In my subway example, the sociopath will grope his neighbor because, first of all, he wants to (and sociopaths, remember, do and take what they want); furthermore, because he lacks, as noted, the anticipatory shame that typically deters most of us from “acting-out” our violating impulses; and finally (and to the heart of this column), because he is as confident as if he were invisible that he will get away with his violation.
Let us imagine, for instance, that his victim whirls around and accuses the sociopath, publicly, of groping her. The non-sociopath would find such a public accusation mortifying. The sociopath, however, just as securely as though he’d been invisible, will calmly deny the charge, or else just as calmly finger the guy standing next to him as the guilty party.
He might say, with remarkable equanimity, “I don’t know what you’re talking about”¦you’ve got the wrong guy”¦.I wasn’t even standing here”¦so it couldn’t have been me. It was that guy.”
Now what kind of world is this in which the sociopath is living?
It is a world in which others are the ultimate objects with which to jerk around, toy, menace, and entertain himself: a world in which he, the sociopath, can imagine doing pretty much anything he wants to anyone, while enjoying, if not relishing, his perceived immunity from accountability.
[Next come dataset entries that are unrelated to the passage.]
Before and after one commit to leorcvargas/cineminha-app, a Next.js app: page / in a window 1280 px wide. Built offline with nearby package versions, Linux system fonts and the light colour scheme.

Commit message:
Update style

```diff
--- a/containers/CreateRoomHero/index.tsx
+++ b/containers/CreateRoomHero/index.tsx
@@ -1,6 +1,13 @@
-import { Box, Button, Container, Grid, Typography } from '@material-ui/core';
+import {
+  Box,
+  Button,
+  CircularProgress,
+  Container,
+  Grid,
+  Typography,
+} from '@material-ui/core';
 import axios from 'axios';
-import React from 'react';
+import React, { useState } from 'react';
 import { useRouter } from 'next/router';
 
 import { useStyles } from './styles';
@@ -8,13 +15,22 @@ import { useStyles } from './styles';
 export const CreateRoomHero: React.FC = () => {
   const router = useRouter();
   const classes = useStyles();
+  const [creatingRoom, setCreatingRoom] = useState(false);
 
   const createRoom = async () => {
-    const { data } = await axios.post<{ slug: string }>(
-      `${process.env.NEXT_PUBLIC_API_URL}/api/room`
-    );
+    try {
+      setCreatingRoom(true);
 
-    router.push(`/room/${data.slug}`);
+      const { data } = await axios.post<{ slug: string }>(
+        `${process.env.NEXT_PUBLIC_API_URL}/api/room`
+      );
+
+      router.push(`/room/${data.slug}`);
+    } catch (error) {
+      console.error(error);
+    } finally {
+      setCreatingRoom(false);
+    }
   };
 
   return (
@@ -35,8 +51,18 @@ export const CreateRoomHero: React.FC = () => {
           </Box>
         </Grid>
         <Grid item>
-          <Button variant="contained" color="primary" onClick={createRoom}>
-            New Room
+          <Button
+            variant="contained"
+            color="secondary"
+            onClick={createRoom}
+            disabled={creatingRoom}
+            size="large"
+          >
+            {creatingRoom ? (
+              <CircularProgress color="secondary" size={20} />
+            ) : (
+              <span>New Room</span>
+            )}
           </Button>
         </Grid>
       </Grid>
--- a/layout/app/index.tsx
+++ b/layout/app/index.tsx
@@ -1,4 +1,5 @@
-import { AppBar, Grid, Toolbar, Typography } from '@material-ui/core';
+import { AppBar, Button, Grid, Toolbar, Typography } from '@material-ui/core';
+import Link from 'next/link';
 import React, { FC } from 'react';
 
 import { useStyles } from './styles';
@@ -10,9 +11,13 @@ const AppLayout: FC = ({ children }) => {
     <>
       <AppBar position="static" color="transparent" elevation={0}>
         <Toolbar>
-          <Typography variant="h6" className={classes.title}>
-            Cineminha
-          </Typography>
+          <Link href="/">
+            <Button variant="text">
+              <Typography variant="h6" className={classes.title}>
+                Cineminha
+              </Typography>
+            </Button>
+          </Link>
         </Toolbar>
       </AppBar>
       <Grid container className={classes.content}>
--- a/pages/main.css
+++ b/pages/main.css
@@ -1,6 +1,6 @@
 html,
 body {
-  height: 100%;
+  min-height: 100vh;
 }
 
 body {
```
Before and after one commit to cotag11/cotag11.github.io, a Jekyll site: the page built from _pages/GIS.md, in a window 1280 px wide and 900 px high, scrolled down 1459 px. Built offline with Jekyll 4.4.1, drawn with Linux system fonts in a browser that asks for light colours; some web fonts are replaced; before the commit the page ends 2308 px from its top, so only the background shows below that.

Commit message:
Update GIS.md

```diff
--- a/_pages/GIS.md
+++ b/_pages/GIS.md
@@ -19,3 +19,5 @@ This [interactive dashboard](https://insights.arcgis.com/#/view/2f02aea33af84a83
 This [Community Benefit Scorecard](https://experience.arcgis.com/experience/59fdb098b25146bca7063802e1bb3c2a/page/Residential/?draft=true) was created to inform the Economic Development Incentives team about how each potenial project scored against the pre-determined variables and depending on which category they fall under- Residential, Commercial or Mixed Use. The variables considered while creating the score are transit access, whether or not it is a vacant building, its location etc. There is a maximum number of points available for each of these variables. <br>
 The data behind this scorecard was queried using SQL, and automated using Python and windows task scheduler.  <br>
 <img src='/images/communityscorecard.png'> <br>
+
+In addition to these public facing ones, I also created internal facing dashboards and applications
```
This is another way of suggesting that many sociopaths aren’t just playing, in fantasy, the game of imagine if you were invisible, how would you exploit your power? Effectively, they are carrying this mentality, what I call the immunity mindset, into the real world.
It is a mindset steeped in a deep, grandiose sense of omnipotence; a mindset, I would add, that leaves the sociopath feeling empowered, and at liberty, to violate others sinisterly with his strange, striking, signature lack of worry, shame and constraint.
(My use of “he” in this, and other posts, is not to suggest that females are not capable of the behaviors described. This article is copyrighted (c) 2009 by Steve Becker, LCSW.)